This morning in devotions, I saw myself in Peter. I didn’t reflect Pentecost evangelical Peter or stepping out of the boat Peter, but anxiety ridden at the cross Peter. Peter, how I wish I related to one of your more shining moments.
While in college, one of the best parts about my summertime subway commute to work was the 50 minutes of uninterrupted reading it afforded me every day. To stave off any potential conversations, I always boarded the train with my book in hand, head down.
In America, we use angels to sell pretty good toilet paper and terrible lingerie. We’re not much for the six-winged terror holding a burning coal to the prophet’s lips (Isaiah 6:2-7). We prefer fat cherubs with harps to sentinels with spinning, flaming swords (Genesis 3:24). Our angels aren’t divine messengers, and they don’t start their sentences with, “Fear not!” They are boring and uncool.

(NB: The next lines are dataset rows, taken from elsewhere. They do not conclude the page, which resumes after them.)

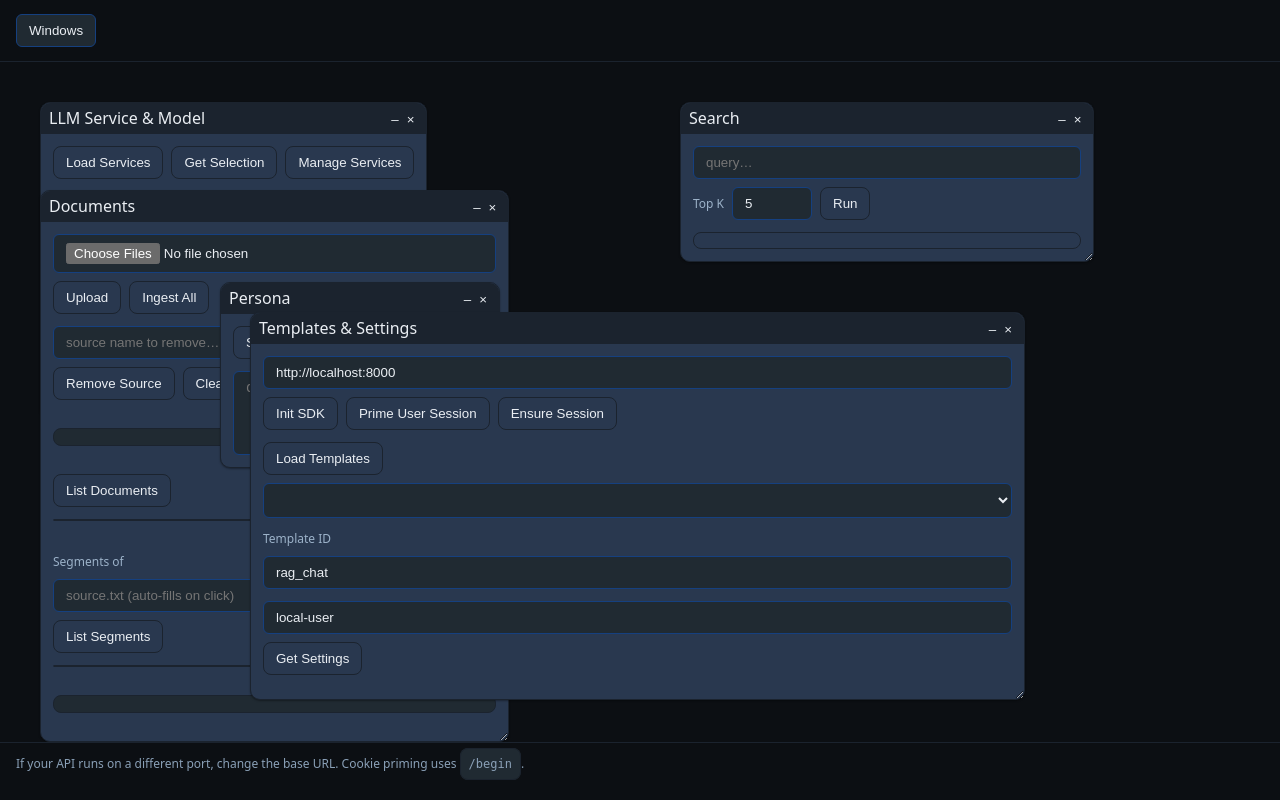
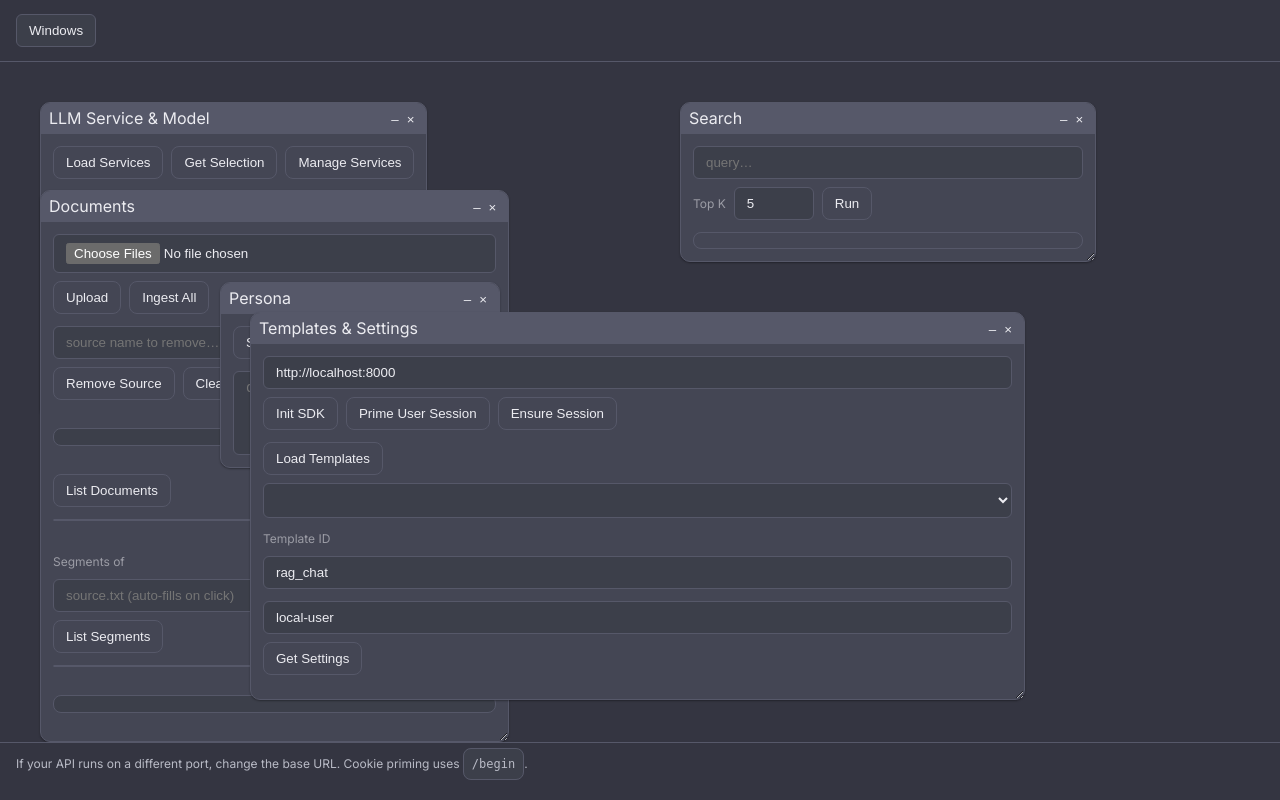
Before and after one commit to deployable-tech/deployable-knowledge-web, a Python web app: template templates/index.html in a window 1280 px wide. Run offline with Jinja, Linux system fonts and the light colour scheme; the template is opened without the code that fills it, so the values that code supplies are empty.

Commit message:
feat: soften dark theme styling

```diff
--- a/static/ui/css/style.css
+++ b/static/ui/css/style.css
@@ -2,28 +2,30 @@
    THEME TOKENS
    Adjust these to reskin the app without touching components
    ========================================================= */
+@import url('https://fonts.googleapis.com/css2?family=Inter:wght@400;500;700&display=swap');
+
 :root {
   color-scheme: dark;
 
   /* Typography */
-  --font-body: ui-sans-serif, system-ui, -apple-system, Segoe UI, Roboto, "Helvetica Neue", Arial, "Noto Sans", "Liberation Sans", sans-serif;
-  --font-mono: ui-monospace, SFMono-Regular, Menlo, Consolas, "Liberation Mono", monospace;
+  --font-body: 'Inter', system-ui, -apple-system, 'Segoe UI', Roboto, 'Helvetica Neue', Arial, 'Noto Sans', 'Liberation Sans', sans-serif;
+  --font-mono: ui-monospace, SFMono-Regular, Menlo, Consolas, 'Liberation Mono', monospace;
 
   /* Palette (dark) */
-  --bg:            #0c0f13;
-  --fg:            #eaeef3;
-  --text-subtle:   #9cb2c9;
-  --text-muted:    #8aa0b7;
-  --title:         #b9c8dc;
+  --bg:            #343541;
+  --fg:            #ECECF1;
+  --text-subtle:   #9B9CA5;
+  --text-muted:    #B9BBC6;
+  --title:         #FFFFFF;
 
-  --border:        #1b232e;
-  --panel-bg:      #29384f; /* surfaces / cards / windows */
-  --surface-2:     #202a32; /* inputs / textareas */
+  --border:        #565869;
+  --panel-bg:      #444654; /* surfaces / cards / windows */
+  --surface-2:     #3C3F4A; /* inputs / textareas */
 
   --input-bg:      var(--surface-2);
-  --input-border:  #154080;
+  --input-border:  #565869;
 
-  --accent:        #90a3ff;
+  --accent:        #10a37f;
   --accent-contrast: #ffffff;
 
   --danger:        #b33;
@@ -75,7 +77,7 @@
   --input-bg:      var(--surface-2);
   --input-border:  #d0d7e1;
 
-  --accent:        #3557ff;
+  --accent:        #10a37f;
   --accent-contrast: #ffffff;
 
   --danger:        #b33;
```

They sit in their carseats, next to one another holding hands. The palest caucasion skin of anyone in the family, enfolding the brown hand of his Hispanic little brother. “Are they both yours?” The woman meeting us for the first time asks. “Yes,” I reply, but she wants more. “How did you get that black haired one?” “Same way I got the blond haired one.”